Write out the data exactly, please, and omit the pictures.
*** Provided entries ***
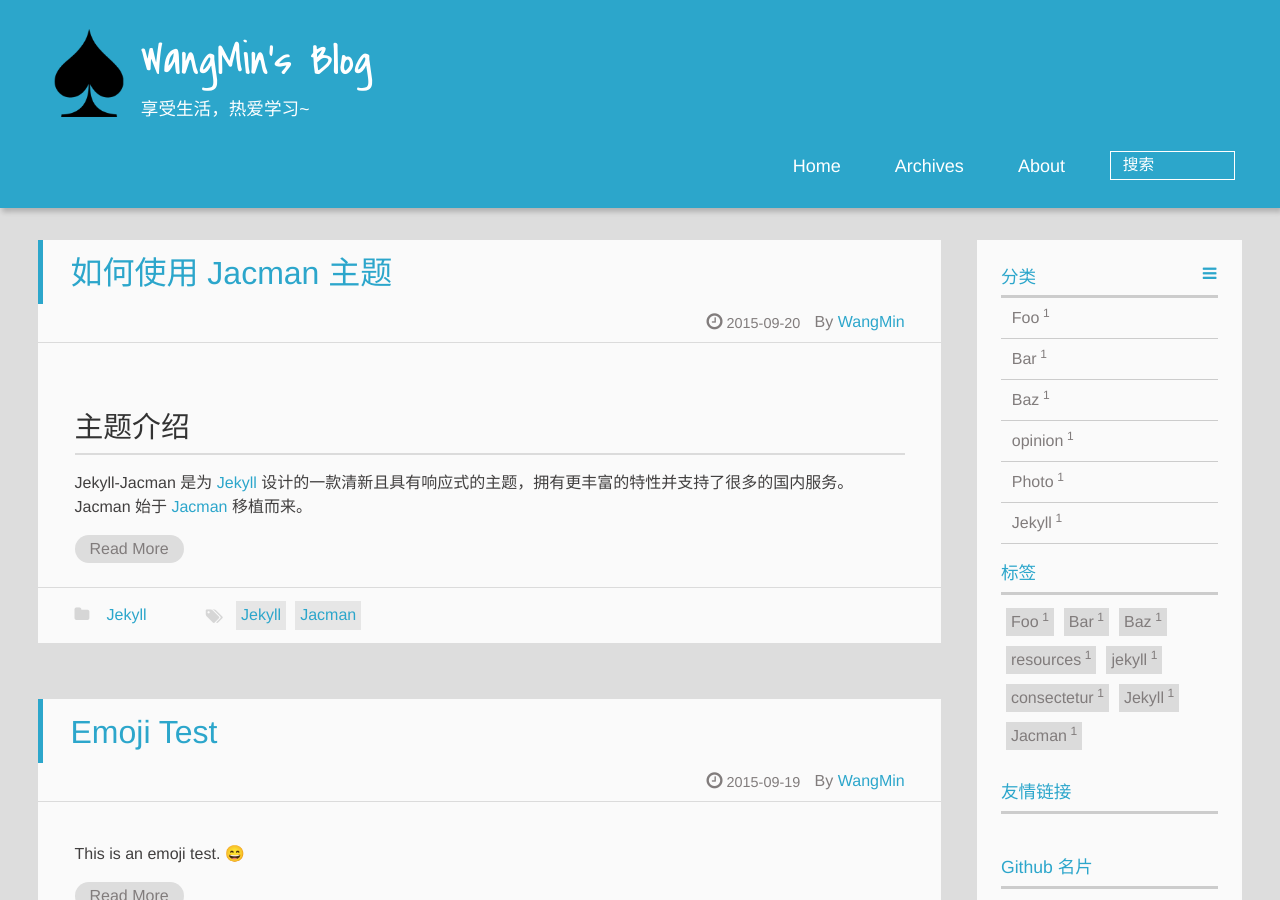
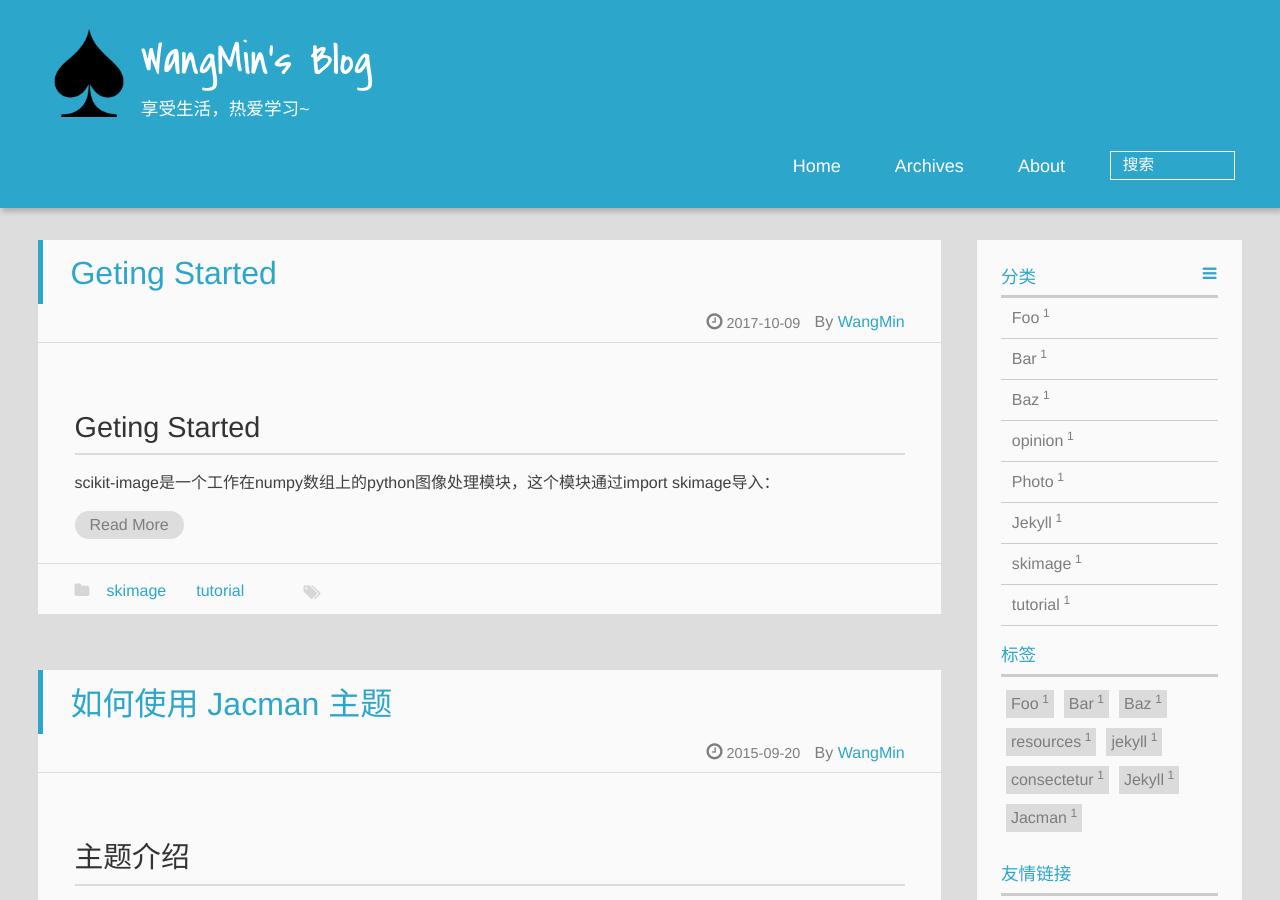
Before and after one commit to WangMinSSS/WangMinSSS.github.io, a Jekyll site: the page built from index.html, in a window 1280 px wide and 900 px high. Built offline with Jekyll 4.4.1, drawn with Linux system fonts in a browser that asks for light colours; emoji names are drawn with the system emoji font; formulas are drawn with MathJax 3; a script that is not in the unit is left out; the list of posts is cut into pages by our own code; part of the change alters nothing that is shown.

```diff
--- a/_config.yml
+++ b/_config.yml
@@ -94,7 +94,7 @@ author:
   #zhihu:      ## e.g. jark  for http://www.zhihu.com/people/jark
   email: wangmin.min@qq.com     ## e.g. imjark@gmail.com
   #twitter:    ## e.g. jarkwu for https://twitter.com/jarkwu
-  github: https://github.com/WangMinSSS    ## e.g. wuchong for https://github.com/wuchong
+  github: WangMinSSS    ## e.g. wuchong for https://github.com/wuchong
   #facebook:   ## e.g. imjark for https://facebook.com/imjark
   #linkedin:   ## e.g. wuchong1014 for https://www.linkedin.com/in/wuchong1014
   #google_plus:    ## e.g. "111190881341800841449" for https://plus.google.com/u/0/111190881341800841449, the "" is needed!
@@ -114,57 +114,57 @@ links:
   #Jark's Blog: http://wuchong.me
 
 #### Comment
-duoshuo_shortname:    ## e.g. wuchong      your duoshuo short name.       website: http://duoshuo.com
+#duoshuo_shortname:    ## e.g. wuchong      your duoshuo short name.       website: http://duoshuo.com
 disqus_shortname:     ## e.g. wuchong      your disqus short name.        website: http://disqus.com
-hypercomments_id:     ## e.g. 91510        your hypercomments widget id.  website: http://hypercomments.com
-yungentie_productkey: ## your netease yungentie product key.              website: https://gentie.163.com
+#hypercomments_id:     ## e.g. 91510        your hypercomments widget id.  website: http://hypercomments.com
+#yungentie_productkey: ## your netease yungentie product key.              website: https://gentie.163.com
 ## set only one of them
 ## duoshuo will be shutting down on June 1, 2017
 
 #### Share button
-jiathis:
-  enable: false ## if you use jiathis as your share tool,the built-in share tool won't be display.
-  id:    ## e.g. 1889330 your jiathis ID.
-  tsina: ## e.g. 2176287895 Your weibo id,It will be used in share button.
+#jiathis:
+  #enable: false ## if you use jiathis as your share tool,the built-in share tool won't be display.
+  #id:    ## e.g. 1889330 your jiathis ID.
+  #tsina: ## e.g. 2176287895 Your weibo id,It will be used in share button.
 
 #### Analytics
-google_analytics:
-  enable: false
-  id:        ## e.g. UA-46321946-2 your google analytics ID.
-  site:      ## e.g. wuchong.me your google analytics site or set the value as auto.
+#google_analytics:
+  #enable: false
+  #id:        ## e.g. UA-46321946-2 your google analytics ID.
+  #site:      ## e.g. wuchong.me your google analytics site or set the value as auto.
 ## You MUST upgrade to Universal Analytics first!
 ## https://developers.google.com/analytics/devguides/collection/upgrade/?hl=zh_CN
-baidu_tongji:
-  enable: false
-  sitecode:  ## e.g. e6d1f421bbc9962127a50488f9ed37d1 your baidu tongji site code
-cnzz_tongji:
-  enable: false
-  siteid:    ## e.g. 1253575964 your cnzz tongji site id
+#baidu_tongji:
+  #enable: false
+  #sitecode:  ## e.g. e6d1f421bbc9962127a50488f9ed37d1 your baidu tongji site code
+#cnzz_tongji:
+  #enable: false
+  #siteid:    ## e.g. 1253575964 your cnzz tongji site id
 
 #### Miscellaneous
 fancybox: true        ## if you use gallery post or want use fancybox please set the value to true.
 totop: true           ## if you want to scroll to top in every post set the value to true
 
 #### Custom Search
-google_cse:
-  enable: false
-  cx: 018294693190868310296:abnhpuysycw  ## e.g. 018294693190868310296:abnhpuysycw your Custom Search ID.
+#google_cse:
+  #enable: false
+  #cx: 018294693190868310296:abnhpuysycw  ## e.g. 018294693190868310296:abnhpuysycw your Custom Search ID.
 ## https://www.google.com/cse/
 ## To enable the custom search You must create a "search" folder in '/source' and a "index.md" file
 ## set the 'front-matter' as
 ## layout: search
 ## title: search
 ## ---
-baidu_search:     ## http://zn.baidu.com/
-  enable: false
-  id:   ## e.g. "783281470518440642"  for your baidu search id
-  site: http://zhannei.baidu.com/cse/search  ## your can change to your site instead of the default site
-tinysou_search:     ## http://tinysou.com/
-  enable: false
-  id:  ## e.g. "4ac092ad8d749fdc6293" for your tiny search id
-simple_jekyll_search:
-  enable: true
-  fulltext: false
+#baidu_search:     ## http://zn.baidu.com/
+  #enable: false
+  #id:   ## e.g. "783281470518440642"  for your baidu search id
+  #site: http://zhannei.baidu.com/cse/search  ## your can change to your site instead of the default site
+#tinysou_search:     ## http://tinysou.com/
+  #enable: false
+  #id:  ## e.g. "4ac092ad8d749fdc6293" for your tiny search id
+#simple_jekyll_search:
+  #enable: true
+  #fulltext: false
 
 gems:
  - jemoji
--- /dev/null
+++ b/_posts/2017-10-09-GetStart.md
@@ -0,0 +1,26 @@
+---
+layout: post
+title: Geting Started
+categories: skimage tutorial
+description: scikit-image是一个工作在numpy数组上的python图像处理模块
+---
+
+## Geting Started ##
+scikit-image是一个工作在numpy数组上的python图像处理模块，这个模块通过import skimage导入：
+
+	import skimage
+
+skimage大部分的功能都在子模块中：
+
+	from skimage import data
+    camera = data.camera()
+    # data.camera()是一张内置的图片，以二维数组的方式读取出来
+
+子模块和功能清单可以在网页上的API reference中找到。
+
+在scikit-image中，图片被表示为numpy数组，例如，灰度图表示为2D数组。
+
+	>>> type(camera)
+    <type 'numpy.ndarray'>
+    >>> camera.shape
+    (512, 512)
```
*** End of Provided entries ***
• [Solution to the problem]:
Before and after one commit to WangMinSSS/WangMinSSS.github.io, a Jekyll site: the page built from index.html, in a window 1280 px wide and 900 px high. Built offline with Jekyll 4.4.1, drawn with Linux system fonts in a browser that asks for light colours; emoji names are drawn with the system emoji font; formulas are drawn with MathJax 3; a script that is not in the unit is left out; the list of posts is cut into pages by our own code; part of the change alters nothing that is shown.

```diff
--- a/_config.yml
+++ b/_config.yml
@@ -94,7 +94,7 @@ author:
   #zhihu:      ## e.g. jark  for http://www.zhihu.com/people/jark
   email: wangmin.min@qq.com     ## e.g. imjark@gmail.com
   #twitter:    ## e.g. jarkwu for https://twitter.com/jarkwu
-  github: https://github.com/WangMinSSS    ## e.g. wuchong for https://github.com/wuchong
+  github: WangMinSSS    ## e.g. wuchong for https://github.com/wuchong
   #facebook:   ## e.g. imjark for https://facebook.com/imjark
   #linkedin:   ## e.g. wuchong1014 for https://www.linkedin.com/in/wuchong1014
   #google_plus:    ## e.g. "111190881341800841449" for https://plus.google.com/u/0/111190881341800841449, the "" is needed!
@@ -114,57 +114,57 @@ links:
   #Jark's Blog: http://wuchong.me
 
 #### Comment
-duoshuo_shortname:    ## e.g. wuchong      your duoshuo short name.       website: http://duoshuo.com
+#duoshuo_shortname:    ## e.g. wuchong      your duoshuo short name.       website: http://duoshuo.com
 disqus_shortname:     ## e.g. wuchong      your disqus short name.        website: http://disqus.com
-hypercomments_id:     ## e.g. 91510        your hypercomments widget id.  website: http://hypercomments.com
-yungentie_productkey: ## your netease yungentie product key.              website: https://gentie.163.com
+#hypercomments_id:     ## e.g. 91510        your hypercomments widget id.  website: http://hypercomments.com
+#yungentie_productkey: ## your netease yungentie product key.              website: https://gentie.163.com
 ## set only one of them
 ## duoshuo will be shutting down on June 1, 2017
 
 #### Share button
-jiathis:
-  enable: false ## if you use jiathis as your share tool,the built-in share tool won't be display.
-  id:    ## e.g. 1889330 your jiathis ID.
-  tsina: ## e.g. 2176287895 Your weibo id,It will be used in share button.
+#jiathis:
+  #enable: false ## if you use jiathis as your share tool,the built-in share tool won't be display.
+  #id:    ## e.g. 1889330 your jiathis ID.
+  #tsina: ## e.g. 2176287895 Your weibo id,It will be used in share button.
 
 #### Analytics
-google_analytics:
-  enable: false
-  id:        ## e.g. UA-46321946-2 your google analytics ID.
-  site:      ## e.g. wuchong.me your google analytics site or set the value as auto.
+#google_analytics:
+  #enable: false
+  #id:        ## e.g. UA-46321946-2 your google analytics ID.
+  #site:      ## e.g. wuchong.me your google analytics site or set the value as auto.
 ## You MUST upgrade to Universal Analytics first!
 ## https://developers.google.com/analytics/devguides/collection/upgrade/?hl=zh_CN
-baidu_tongji:
-  enable: false
-  sitecode:  ## e.g. e6d1f421bbc9962127a50488f9ed37d1 your baidu tongji site code
-cnzz_tongji:
-  enable: false
-  siteid:    ## e.g. 1253575964 your cnzz tongji site id
+#baidu_tongji:
+  #enable: false
+  #sitecode:  ## e.g. e6d1f421bbc9962127a50488f9ed37d1 your baidu tongji site code
+#cnzz_tongji:
+  #enable: false
+  #siteid:    ## e.g. 1253575964 your cnzz tongji site id
 
 #### Miscellaneous
 fancybox: true        ## if you use gallery post or want use fancybox please set the value to true.
 totop: true           ## if you want to scroll to top in every post set the value to true
 
 #### Custom Search
-google_cse:
-  enable: false
-  cx: 018294693190868310296:abnhpuysycw  ## e.g. 018294693190868310296:abnhpuysycw your Custom Search ID.
+#google_cse:
+  #enable: false
+  #cx: 018294693190868310296:abnhpuysycw  ## e.g. 018294693190868310296:abnhpuysycw your Custom Search ID.
 ## https://www.google.com/cse/
 ## To enable the custom search You must create a "search" folder in '/source' and a "index.md" file
 ## set the 'front-matter' as
 ## layout: search
 ## title: search
 ## ---
-baidu_search:     ## http://zn.baidu.com/
-  enable: false
-  id:   ## e.g. "783281470518440642"  for your baidu search id
-  site: http://zhannei.baidu.com/cse/search  ## your can change to your site instead of the default site
-tinysou_search:     ## http://tinysou.com/
-  enable: false
-  id:  ## e.g. "4ac092ad8d749fdc6293" for your tiny search id
-simple_jekyll_search:
-  enable: true
-  fulltext: false
+#baidu_search:     ## http://zn.baidu.com/
+  #enable: false
+  #id:   ## e.g. "783281470518440642"  for your baidu search id
+  #site: http://zhannei.baidu.com/cse/search  ## your can change to your site instead of the default site
+#tinysou_search:     ## http://tinysou.com/
+  #enable: false
+  #id:  ## e.g. "4ac092ad8d749fdc6293" for your tiny search id
+#simple_jekyll_search:
+  #enable: true
+  #fulltext: false
 
 gems:
  - jemoji
--- /dev/null
+++ b/_posts/2017-10-09-GetStart.md
@@ -0,0 +1,26 @@
+---
+layout: post
+title: Geting Started
+categories: skimage tutorial
+description: scikit-image是一个工作在numpy数组上的python图像处理模块
+---
+
+## Geting Started ##
+scikit-image是一个工作在numpy数组上的python图像处理模块，这个模块通过import skimage导入：
+
+	import skimage
+
+skimage大部分的功能都在子模块中：
+
+	from skimage import data
+    camera = data.camera()
+    # data.camera()是一张内置的图片，以二维数组的方式读取出来
+
+子模块和功能清单可以在网页上的API reference中找到。
+
+在scikit-image中，图片被表示为numpy数组，例如，灰度图表示为2D数组。
+
+	>>> type(camera)
+    <type 'numpy.ndarray'>
+    >>> camera.shape
+    (512, 512)
```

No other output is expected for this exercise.